How did you end up working with Blocks Recording Club?

Faught: I started volunteering with Blocks in 2008 and then 2009 I was elected to be one of the board members. In 2008 I started pitching the idea of maybe doing the record with them and whilst on the board was able to take it on. Blocks is an artist run collective, so that if you’re involved, you can throw your weight behind a project. Releasing on Blocks was kind of ideal for us in terms of it being self-directed.

When I interviewed Doug Paisley, he told me he doesn’t find country music depressing. I think your songs are kind of fun. Do you think country music is sad or fun or both?

Nash: I think country music is truth. It’s honest. So whether that’s like fun and upbeat or sad … I always find country music to have a bit of a twist on things. It’s honest but if it’s sad, it’s clever, and sort of humorous too.

Glennon: Yeah, it just tells a story.

Faught: In as much as a lot country music is depressing, tear jerker, weepy, country songs are uplifting in the sense that it’s an emotion, it’s a cathartic relief. You can listen to some of Doug’s songs, like What About Us. It’s not a depressing song but it’s a friggin’ weepy song, right? That’s a beautiful song that will make you cry, but in a really emotional sort of satisfying way.

Glennon: You feel alive.

Faught: You don’t feel like, “I’m going to go hide under my bed.” And when you’re listening to country music, it’s also relatable, lived experiences. You don’t feel so alone. It sounds depressing, but you can relate to it.

But I think some country musicians are funnier than others.

Faught: Yeah, and we do have fun with it. We always call them our fasties and our slows and we always have to navigate that when we’re playing shows because depending where we’re playing who the audience is, we’ve got to try to make sure we keep it lively.

Glennon: Makes me chuckle because someone was asking about having us play a wedding. There’s not a lot of love positive here.

Faught: This is called [Face It] She’s Gone.

At your Glenn Gould show, I really loved how you switched vocals and instruments around fluidly.

Faught: I think that’s one of the things that people like about our music, is that when you go to a show there’s a variance there.

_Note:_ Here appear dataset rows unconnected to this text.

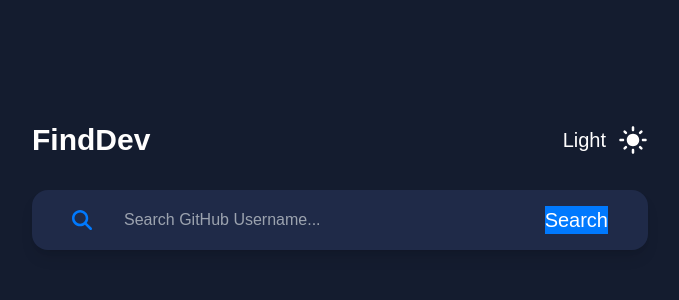
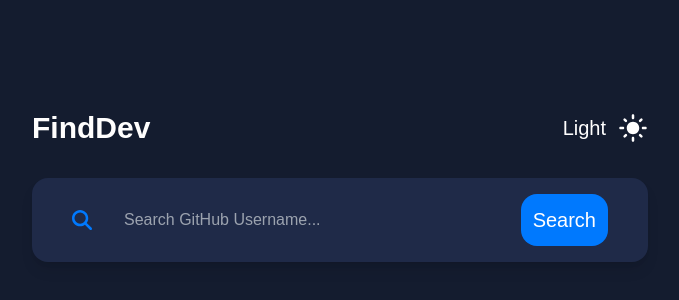
Before and after one commit to MLO-OLAGUNJU/github-user-finder, a React (Create React App) app: page / in a window 1280 px wide. Shown: the part 214-514 px from the top of the page, without its empty margins (300-979 px from the left). Built offline with nearby package versions, Linux system fonts and the light colour scheme.

Commit message:
github user fetch api frontend mentor challenge

```diff
--- a/src/components/Finder.jsx
+++ b/src/components/Finder.jsx
@@ -23,7 +23,9 @@
             />
           </div>
           <div className="flex items-center justify-between gap-3 text-xl">
-            <button className="bg-[#0079FE]">Search</button>
+            <button className="bg-[#0079FE] py-3 px-3 rounded-2xl">
+              Search
+            </button>
           </div>
         </nav>
       </main>
```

It’s not just the same person singing the same thing and everyone doing the same thing because we switch vocals a lot, and there’s different styles of singing, different songwriters, different voices, different harmonies and even different musical arrangements. You can sit there for ten or twelve songs and say, “this is different, this is different.”

What’s going on right now with your writing?

Faught: I would say a lot more collaboration in recent months.

Nash: This album is a lot of songs that we brought to the group and I think it’s great that we’re writing together.

Did you play some stuff that wasn’t on the album at the Glenn Gould?

Faught: Yeah, we played Kill My Lonesome Cry and Lost So Lost.

Nash: Exit Plan?

Faught: No, we didn’t do that, we were afraid, because some of them were new.

The Glenn Gould can be intimidating.

Nash: It was, yeah.

Faught: Especially when we got out there on stage and we realized after the first song that we’d left all of our set lists [off stage]. This was an anxious band. It looked like we were smiling but really we were like, “oh god, what’s next?”
- Now Magazine Toronto


"The Pining" - self-titled debut album with Blocks Recording Club label. 12" vinyl and CD, June 2011. (10 tracks)

"She's Gone"- release on 12" vinyl with Blocks Recording Club; part of the collective's Building Blocks Compilation, June 2009

"Life Ain't Fair" - release on 12" vinyl with Blocks Recording Club; part of the collective's Building Blocks Compilation, June 2009

(Frequent CBC and College Radio play)



Formed in the early months of 2008, The Pining were brought together by a shared love of kitchen parties, old country and Jameson’s. A chorus of voices smoky and pure, The Pining write and play sad and joyous melodies about heartache, woe and the mean streets of Toronto. The Pining have played with John Doe & The Sadies as well as local favourites $100, New Country Rehab and Doug Paisley. The Pining released their self-titled debut album on the Blocks Recording Club label in June 2011, and are looking forward to promoting it across Canada and elsewhere this year.